Advocating for change can be difficult. My 1995 experience at the National Archives and Records Administration illustrates a few lessons:

Innovation In A Change-Resistant Organization: A Story

In 1995 few federal agencies had robust Internet presences. Most had none at all.

As a lawyer with the National Archives and Records Administration my duties did not include technical matters. Despite this in my own personal life I had some ideas of the exciting things that were happening with the Internet, and I recognized the enormous potential to improve organizational effectiveness. I drafted some white papers explaining email, the Worldwide Web, and various other Internet features and providing advice on how to implement them in the federal environment.

This was not part of my job. I was just a lawyer. I had no IT duties. I had learned about the Internet on my own time, more or less as a hobby. I was no great tech wizard, but I knew enough to understand the basics of how the Internet worked and have an idea of some of the ways it would change the world.

With some trepidation, I gave the white papers to my supervisor. He laughed.

He thought the Internet was just a fad, something that would go away soon. He was not stupid, quite the contrary. However, his attitude was consistent with the thinking of many, probably most federal managers at the time. He wanted nothing to so with something as frivolous as “surfing the web.”

I didn’t let it drop there. I was too low in the bureaucratic pecking order to know anyone as august as June Gibbs Brown, the Inspector General at the Department of Health and Human Services. As that time she was Chair of the President’s Council on Integrity and Efficiency, an interagency working group. I forwarded a copy of the material to her office.

She loved it and asked if I could present the ideas at a PCIE meeting. At that point my supervisor had a 180 degree change in attitude. Once he learned that a higher ranking official believed the ideas were valuable, he decided he would champion them. He insisted on attending the PCIE meeting to present the white papers himself.

At the request of June Gibbs Brown, I revised the white papers to format them as an article for the Journal of Public Inquiry, a new publication for Inspectors General throughout the federal government. The resulting article, Adventures in Cyberspace: An Inspector General’s Guide to the Internet is available at this website. It is also archived at the website.
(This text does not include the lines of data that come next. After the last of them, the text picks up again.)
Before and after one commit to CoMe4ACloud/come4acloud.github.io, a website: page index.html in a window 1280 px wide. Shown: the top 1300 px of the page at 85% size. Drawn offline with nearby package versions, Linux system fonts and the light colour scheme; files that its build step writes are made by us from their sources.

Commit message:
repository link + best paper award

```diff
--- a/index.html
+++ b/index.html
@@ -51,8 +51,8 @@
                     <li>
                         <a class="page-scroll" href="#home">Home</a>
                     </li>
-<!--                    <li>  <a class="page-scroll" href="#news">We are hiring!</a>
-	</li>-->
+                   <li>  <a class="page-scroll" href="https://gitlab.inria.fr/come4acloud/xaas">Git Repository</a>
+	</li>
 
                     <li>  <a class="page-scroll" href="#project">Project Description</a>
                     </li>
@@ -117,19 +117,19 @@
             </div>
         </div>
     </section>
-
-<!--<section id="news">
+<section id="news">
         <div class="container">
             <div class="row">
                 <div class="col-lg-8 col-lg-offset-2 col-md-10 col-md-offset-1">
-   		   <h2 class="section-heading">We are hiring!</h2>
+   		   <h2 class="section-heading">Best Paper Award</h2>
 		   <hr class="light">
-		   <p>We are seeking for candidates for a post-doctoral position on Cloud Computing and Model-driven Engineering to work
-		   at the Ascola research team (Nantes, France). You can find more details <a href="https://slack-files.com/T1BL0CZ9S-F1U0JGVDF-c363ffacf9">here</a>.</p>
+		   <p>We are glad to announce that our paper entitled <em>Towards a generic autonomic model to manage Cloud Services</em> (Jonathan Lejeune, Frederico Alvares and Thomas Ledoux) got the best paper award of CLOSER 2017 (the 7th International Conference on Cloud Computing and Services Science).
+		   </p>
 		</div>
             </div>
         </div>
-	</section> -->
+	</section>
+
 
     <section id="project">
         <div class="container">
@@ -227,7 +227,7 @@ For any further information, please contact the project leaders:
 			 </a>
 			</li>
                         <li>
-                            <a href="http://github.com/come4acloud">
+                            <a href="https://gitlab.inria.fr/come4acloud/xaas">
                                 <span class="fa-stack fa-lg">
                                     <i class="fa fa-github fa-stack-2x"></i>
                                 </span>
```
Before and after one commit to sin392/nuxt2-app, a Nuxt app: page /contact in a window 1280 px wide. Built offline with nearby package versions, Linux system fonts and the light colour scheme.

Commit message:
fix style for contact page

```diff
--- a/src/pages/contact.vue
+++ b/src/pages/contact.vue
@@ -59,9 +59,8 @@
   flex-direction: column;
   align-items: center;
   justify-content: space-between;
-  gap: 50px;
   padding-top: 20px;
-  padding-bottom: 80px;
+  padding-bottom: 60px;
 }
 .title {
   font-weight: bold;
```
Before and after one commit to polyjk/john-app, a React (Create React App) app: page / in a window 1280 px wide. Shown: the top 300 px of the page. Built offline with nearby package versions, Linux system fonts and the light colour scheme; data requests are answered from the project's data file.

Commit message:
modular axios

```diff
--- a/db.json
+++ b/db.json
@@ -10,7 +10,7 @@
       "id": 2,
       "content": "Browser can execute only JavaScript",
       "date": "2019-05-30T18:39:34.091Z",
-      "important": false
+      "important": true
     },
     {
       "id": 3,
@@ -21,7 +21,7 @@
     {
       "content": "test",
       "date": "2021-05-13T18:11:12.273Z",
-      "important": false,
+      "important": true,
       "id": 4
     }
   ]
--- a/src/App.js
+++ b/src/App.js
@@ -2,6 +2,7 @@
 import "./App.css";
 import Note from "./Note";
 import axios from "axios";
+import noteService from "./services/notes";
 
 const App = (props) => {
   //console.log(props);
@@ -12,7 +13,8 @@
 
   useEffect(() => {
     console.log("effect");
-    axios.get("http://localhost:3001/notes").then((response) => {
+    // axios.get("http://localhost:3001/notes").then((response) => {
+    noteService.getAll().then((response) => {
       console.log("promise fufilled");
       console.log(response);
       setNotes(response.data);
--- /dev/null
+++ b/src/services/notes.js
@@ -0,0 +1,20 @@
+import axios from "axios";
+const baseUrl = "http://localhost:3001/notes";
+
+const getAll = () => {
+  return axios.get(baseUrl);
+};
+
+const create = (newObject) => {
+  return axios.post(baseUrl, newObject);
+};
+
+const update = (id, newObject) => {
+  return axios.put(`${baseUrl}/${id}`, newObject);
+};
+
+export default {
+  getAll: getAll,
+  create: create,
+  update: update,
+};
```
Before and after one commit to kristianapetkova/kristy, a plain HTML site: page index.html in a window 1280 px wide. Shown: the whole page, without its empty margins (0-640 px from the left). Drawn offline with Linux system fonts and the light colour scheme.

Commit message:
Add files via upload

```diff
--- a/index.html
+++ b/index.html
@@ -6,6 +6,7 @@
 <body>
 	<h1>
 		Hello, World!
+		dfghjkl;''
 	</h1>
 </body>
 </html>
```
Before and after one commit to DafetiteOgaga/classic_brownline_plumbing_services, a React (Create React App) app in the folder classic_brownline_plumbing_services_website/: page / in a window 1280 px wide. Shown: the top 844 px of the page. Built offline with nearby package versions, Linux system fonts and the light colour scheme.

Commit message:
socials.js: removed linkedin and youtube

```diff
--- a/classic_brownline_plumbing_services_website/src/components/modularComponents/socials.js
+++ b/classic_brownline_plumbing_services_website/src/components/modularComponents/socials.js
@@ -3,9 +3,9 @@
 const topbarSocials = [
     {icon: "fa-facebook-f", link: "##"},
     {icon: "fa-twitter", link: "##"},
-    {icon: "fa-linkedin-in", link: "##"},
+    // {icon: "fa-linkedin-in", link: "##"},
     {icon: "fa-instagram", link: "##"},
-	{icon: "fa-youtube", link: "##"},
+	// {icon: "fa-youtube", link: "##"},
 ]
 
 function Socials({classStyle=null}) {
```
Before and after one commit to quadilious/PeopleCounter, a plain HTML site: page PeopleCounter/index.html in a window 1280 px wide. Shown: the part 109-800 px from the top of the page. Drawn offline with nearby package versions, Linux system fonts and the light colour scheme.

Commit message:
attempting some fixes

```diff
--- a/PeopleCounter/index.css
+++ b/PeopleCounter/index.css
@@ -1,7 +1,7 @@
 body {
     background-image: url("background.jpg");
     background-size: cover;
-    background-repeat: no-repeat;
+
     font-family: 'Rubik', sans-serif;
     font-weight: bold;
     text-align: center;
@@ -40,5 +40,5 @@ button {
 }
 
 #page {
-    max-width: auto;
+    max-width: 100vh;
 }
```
This was one of the first published articles to make the case for federal government use of the Internet in a systematic way. It’s kind of fun to see how things have changed: Compuserve, anyone?

Lessons Learned

Lessons for Innovation Champions:

  • Be stubborn. Don’t be discouraged if there is opposition to new ideas, even if others ridicule the ideas. This is not an aberration. It is normal.
  • If lower level managers are unreceptive, seek out higher level audiences.

Lesson for Managers:

  • Be alert for good ideas coming from unexpected sources. Your IT staff is not the only–nor even always the best source of IT advice.

Fighting for innovation will not always make you popular in your organization, but success in improving organizational efficiency is one of the biggest satisfactions you can have.